Martin Huron Solis Jr. is the first Michigan resident to be inducted into the Tejano ROOTS Hall of Fame Museum in Alice, Texas.
Solis was born in San Antonio in 1929 and began playing the guitar at age six.
"Well we were migrant workers. And we didn’t have a job. My dad he decided we should come to Michigan. And that’s why I got here. That must have been 1948 or something like that. I remember the trip and it was nine of us at the time. Total, my mother had 12 children. We arrived at Coleman, Michigan near Bay City," he said.
Tejano music became popular in the 19th century. Think waltz and polka brought over to south Texas by German, Polish and Czech immigrants, to traditional Mexican and American folk.
At the heart of Tejano music are the accordion, vocals and bajo sexto, a wide-neck 12-string guitar used to create tenor and bass rhythm. Solis is a bajo sexto player and singer.
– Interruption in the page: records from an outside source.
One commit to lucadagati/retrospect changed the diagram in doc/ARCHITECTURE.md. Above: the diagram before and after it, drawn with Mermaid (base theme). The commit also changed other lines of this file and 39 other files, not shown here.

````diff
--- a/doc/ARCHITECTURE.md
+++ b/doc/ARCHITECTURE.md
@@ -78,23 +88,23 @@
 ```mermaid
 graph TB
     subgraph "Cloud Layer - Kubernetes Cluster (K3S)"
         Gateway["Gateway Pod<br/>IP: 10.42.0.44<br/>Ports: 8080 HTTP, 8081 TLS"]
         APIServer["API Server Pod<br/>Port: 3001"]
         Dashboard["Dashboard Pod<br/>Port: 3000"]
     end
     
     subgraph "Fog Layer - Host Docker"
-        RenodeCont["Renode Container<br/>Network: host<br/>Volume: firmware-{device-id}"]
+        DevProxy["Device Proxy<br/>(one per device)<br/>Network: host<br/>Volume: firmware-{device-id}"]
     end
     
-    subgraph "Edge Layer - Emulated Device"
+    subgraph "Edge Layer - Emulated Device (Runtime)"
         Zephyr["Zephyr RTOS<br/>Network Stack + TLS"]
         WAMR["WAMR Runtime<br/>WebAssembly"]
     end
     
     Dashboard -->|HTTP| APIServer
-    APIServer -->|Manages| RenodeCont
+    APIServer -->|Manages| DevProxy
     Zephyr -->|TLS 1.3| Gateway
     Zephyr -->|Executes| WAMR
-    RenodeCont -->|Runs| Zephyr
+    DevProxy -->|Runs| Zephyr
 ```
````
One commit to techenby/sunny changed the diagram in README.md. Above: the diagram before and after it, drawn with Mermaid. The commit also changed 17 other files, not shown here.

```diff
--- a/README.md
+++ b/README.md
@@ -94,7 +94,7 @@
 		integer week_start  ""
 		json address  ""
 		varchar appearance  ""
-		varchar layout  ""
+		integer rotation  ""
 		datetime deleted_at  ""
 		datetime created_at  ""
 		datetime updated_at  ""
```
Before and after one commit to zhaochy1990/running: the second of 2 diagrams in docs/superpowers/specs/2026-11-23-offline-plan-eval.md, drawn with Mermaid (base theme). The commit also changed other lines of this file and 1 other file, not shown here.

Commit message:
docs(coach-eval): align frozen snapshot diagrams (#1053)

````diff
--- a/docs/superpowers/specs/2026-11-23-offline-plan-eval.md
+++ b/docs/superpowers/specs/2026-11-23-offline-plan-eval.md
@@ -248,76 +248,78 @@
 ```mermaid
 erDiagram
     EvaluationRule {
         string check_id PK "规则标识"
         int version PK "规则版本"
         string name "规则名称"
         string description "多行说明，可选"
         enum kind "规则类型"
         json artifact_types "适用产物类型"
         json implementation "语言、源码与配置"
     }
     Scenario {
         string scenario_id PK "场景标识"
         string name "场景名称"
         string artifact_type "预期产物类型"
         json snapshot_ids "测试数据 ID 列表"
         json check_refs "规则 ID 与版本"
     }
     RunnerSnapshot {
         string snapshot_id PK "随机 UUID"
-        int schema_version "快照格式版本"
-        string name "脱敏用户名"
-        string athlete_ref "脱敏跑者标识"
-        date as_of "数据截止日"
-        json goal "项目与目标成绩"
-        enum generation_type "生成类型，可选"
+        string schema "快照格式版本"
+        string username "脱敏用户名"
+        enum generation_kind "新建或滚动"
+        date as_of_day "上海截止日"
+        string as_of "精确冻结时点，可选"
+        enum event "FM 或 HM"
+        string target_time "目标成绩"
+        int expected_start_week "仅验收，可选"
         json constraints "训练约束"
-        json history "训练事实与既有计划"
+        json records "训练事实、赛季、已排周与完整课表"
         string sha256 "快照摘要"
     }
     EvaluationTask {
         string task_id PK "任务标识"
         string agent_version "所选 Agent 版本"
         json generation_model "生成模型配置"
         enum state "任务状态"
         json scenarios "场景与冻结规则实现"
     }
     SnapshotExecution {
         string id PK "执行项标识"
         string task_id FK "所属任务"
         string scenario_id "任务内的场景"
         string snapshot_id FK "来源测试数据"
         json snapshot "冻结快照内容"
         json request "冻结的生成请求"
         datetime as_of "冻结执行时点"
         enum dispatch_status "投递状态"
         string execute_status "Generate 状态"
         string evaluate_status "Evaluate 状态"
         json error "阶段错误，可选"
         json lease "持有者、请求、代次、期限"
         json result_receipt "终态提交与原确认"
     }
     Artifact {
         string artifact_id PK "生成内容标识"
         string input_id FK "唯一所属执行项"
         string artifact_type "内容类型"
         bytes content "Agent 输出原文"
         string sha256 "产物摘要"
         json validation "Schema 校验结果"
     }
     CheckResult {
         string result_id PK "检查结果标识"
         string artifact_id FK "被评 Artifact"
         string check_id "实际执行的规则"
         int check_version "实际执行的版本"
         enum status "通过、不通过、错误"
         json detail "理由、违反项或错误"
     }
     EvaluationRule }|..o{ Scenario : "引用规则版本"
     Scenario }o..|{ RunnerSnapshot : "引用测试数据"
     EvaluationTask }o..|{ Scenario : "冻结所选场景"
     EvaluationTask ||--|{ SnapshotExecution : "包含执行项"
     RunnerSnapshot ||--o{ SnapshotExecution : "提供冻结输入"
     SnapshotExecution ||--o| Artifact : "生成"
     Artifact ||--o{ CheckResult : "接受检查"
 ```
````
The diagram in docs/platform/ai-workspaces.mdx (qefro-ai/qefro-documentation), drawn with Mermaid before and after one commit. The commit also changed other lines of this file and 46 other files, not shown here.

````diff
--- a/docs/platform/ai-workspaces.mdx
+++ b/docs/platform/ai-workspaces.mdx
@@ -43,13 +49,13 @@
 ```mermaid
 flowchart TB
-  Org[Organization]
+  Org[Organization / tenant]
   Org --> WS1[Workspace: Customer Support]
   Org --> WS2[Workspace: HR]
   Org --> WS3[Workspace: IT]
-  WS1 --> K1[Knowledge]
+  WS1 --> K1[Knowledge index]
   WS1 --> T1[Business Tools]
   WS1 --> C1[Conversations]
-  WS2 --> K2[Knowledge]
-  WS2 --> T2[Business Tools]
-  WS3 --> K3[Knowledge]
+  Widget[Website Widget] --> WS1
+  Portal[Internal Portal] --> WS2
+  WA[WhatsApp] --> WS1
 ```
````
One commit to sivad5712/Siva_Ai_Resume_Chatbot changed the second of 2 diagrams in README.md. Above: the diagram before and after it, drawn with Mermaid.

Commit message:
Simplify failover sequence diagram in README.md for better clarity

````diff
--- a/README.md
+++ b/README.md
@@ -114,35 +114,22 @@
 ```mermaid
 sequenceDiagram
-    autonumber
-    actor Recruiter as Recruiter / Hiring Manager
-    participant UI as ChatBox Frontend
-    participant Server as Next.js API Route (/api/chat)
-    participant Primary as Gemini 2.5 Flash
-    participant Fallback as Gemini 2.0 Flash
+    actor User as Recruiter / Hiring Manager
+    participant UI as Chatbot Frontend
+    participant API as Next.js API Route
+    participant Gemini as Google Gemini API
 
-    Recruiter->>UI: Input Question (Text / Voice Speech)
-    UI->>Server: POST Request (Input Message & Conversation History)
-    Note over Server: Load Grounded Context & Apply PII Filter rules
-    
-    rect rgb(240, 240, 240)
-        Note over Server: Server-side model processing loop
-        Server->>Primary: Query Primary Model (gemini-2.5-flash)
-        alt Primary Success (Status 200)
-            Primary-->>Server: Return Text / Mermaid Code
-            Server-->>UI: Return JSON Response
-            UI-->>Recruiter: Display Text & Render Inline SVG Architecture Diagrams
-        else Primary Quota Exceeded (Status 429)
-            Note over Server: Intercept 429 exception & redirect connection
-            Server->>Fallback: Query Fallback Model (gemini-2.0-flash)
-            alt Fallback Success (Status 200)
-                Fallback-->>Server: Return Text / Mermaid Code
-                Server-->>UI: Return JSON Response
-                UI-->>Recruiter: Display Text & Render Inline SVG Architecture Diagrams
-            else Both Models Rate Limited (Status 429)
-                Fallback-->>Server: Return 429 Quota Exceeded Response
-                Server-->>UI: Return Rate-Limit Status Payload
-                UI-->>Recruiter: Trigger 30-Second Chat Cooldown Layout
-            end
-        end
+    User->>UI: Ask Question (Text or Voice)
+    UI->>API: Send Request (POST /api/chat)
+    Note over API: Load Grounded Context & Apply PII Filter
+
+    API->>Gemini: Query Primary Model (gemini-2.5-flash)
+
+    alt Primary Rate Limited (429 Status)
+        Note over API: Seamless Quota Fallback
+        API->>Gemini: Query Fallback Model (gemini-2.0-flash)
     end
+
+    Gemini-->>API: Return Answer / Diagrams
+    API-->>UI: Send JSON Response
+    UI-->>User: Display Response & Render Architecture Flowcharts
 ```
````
He says, "It’s an instrument that’s kind of hard to play because of the strength you’ve got to put behind the strings."
Solis, along with his friends Manuel Rivera, Rodolfo Martinez, Joe Martinez, and cousin William Huron, brought the Conjunto Tex-Mex music style to the Detroit area in the mid-1950s through the year 2000.
Unfortunately, the Solis family doesn’t have many recordings saved of their father and his band Los Primos. But Solis remembers the those first years playing in San Antonio as a child.
"They use to have political things going on in San Antonio. And I worked with a man, he used to take me with him, Mr. Johnson. We played for tips and he played for beer. So I just knew a couple of chords on the guitar. And he played the violin. I just followed him. At the time we played all kinds of music. He played Mexican music on the violin and he played hillbilly music. That’s how we got along."
Solis also reminisces about his friendship with the famous accordionist and singer Flaco Jimenez.
"Everybody in San Antonio Texas knows Flaco Jimenez and so do I. In the bar we were sitting and go into a conversation about age. He told me never to stop singing because I had a god-given talent. But I never looked to recording. I just liked to sing."
Solis served in the army and was honorably discharged in 1953. He married Anna Ramirez and is the father of three children: Martin, Pete, and Frank.
For his accomplishment the City of Melvindale has proclaimed Wednesday, January 17 “Martin Huron Solis Jr. Day." State Rep. Cara Clemente issued a tribute from the state of Michigan to him as well.
"I think it’s a big thing that’s happened to me in my life, but it’s just not soaked in. It’s like a dream," he said.